The authorities believe the two events are connected but have offered no details about a motive.

The shooting has sent a wave of fear through Asian American communities in the Los Angeles area and cast a shadow over Lunar New Year festivities around the country. Other cities sent extra officers to watch over the celebrations.

The massacre was the nation's fifth mass killing this month.

Monterey Park is a city of about 60,000 people on the eastern edge of Los Angeles and is composed mostly of Asian immigrants from China or first-generation Asian Americans.

The shooting happened in the heart of the city centre where red lanterns decorated the streets for the Lunar New Year festivities. A police car was parked near a large banner that read "Happy Year of the Rabbit!"

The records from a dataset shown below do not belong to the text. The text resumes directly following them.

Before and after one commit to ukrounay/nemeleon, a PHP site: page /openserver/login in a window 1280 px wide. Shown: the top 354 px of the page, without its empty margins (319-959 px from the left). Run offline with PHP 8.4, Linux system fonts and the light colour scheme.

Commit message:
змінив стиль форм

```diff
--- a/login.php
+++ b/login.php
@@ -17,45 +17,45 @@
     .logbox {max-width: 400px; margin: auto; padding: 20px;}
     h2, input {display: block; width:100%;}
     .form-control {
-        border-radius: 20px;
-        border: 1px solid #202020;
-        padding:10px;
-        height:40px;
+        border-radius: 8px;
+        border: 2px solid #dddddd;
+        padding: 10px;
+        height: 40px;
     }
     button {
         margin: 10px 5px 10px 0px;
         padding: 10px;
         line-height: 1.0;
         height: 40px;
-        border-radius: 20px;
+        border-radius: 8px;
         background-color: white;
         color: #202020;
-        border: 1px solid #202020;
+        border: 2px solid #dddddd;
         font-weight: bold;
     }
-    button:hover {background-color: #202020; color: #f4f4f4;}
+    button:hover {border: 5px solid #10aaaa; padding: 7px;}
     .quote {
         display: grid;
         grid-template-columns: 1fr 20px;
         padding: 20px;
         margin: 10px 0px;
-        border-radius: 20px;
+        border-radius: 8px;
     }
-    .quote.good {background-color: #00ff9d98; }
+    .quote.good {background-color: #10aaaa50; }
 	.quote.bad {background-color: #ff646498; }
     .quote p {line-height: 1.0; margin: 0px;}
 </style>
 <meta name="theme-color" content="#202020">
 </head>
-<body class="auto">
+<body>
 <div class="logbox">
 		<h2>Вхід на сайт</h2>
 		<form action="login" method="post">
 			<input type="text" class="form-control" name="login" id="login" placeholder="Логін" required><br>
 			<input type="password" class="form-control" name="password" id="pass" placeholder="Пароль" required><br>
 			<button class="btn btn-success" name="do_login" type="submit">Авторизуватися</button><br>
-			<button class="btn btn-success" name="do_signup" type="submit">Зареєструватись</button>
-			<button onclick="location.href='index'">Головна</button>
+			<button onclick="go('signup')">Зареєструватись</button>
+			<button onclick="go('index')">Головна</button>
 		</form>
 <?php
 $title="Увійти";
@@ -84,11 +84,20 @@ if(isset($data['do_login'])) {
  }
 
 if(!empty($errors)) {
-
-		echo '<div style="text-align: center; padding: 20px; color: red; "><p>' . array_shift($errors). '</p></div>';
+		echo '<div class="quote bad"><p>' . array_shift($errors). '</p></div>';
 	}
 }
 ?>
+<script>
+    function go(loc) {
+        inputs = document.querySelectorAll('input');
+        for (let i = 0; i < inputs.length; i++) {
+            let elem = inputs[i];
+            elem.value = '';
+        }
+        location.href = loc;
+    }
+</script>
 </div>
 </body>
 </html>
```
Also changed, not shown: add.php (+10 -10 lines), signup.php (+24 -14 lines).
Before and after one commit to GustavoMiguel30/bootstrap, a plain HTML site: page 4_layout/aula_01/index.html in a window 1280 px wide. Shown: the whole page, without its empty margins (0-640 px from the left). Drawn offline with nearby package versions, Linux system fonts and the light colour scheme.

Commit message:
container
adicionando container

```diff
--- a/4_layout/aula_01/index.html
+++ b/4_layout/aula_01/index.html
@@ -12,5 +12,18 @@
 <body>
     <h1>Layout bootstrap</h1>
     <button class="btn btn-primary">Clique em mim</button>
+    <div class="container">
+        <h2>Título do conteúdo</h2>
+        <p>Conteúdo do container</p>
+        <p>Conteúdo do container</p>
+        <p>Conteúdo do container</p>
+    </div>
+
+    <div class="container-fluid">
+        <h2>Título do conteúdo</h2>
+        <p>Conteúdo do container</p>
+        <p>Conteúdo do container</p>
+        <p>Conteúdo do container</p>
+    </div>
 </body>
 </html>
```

The celebration in Monterey Park is one of California's largest and had attracted tens of thousands of people throughout the day.

Two days of festivities, which have been attended by as many as 100,000 people in past years, were planned, however officials cancelled Sunday's events following the shooting.

President Joe Biden condemned the killings in a written statement and said he had directed his homeland security adviser Elizabeth Sherwood-Randall to mobilise federal support to local authorities.

"As we await more crucial information from law enforcement, I want to assure the community of Monterey Park and the broader area that we will support you in every way we can," Mr Biden said.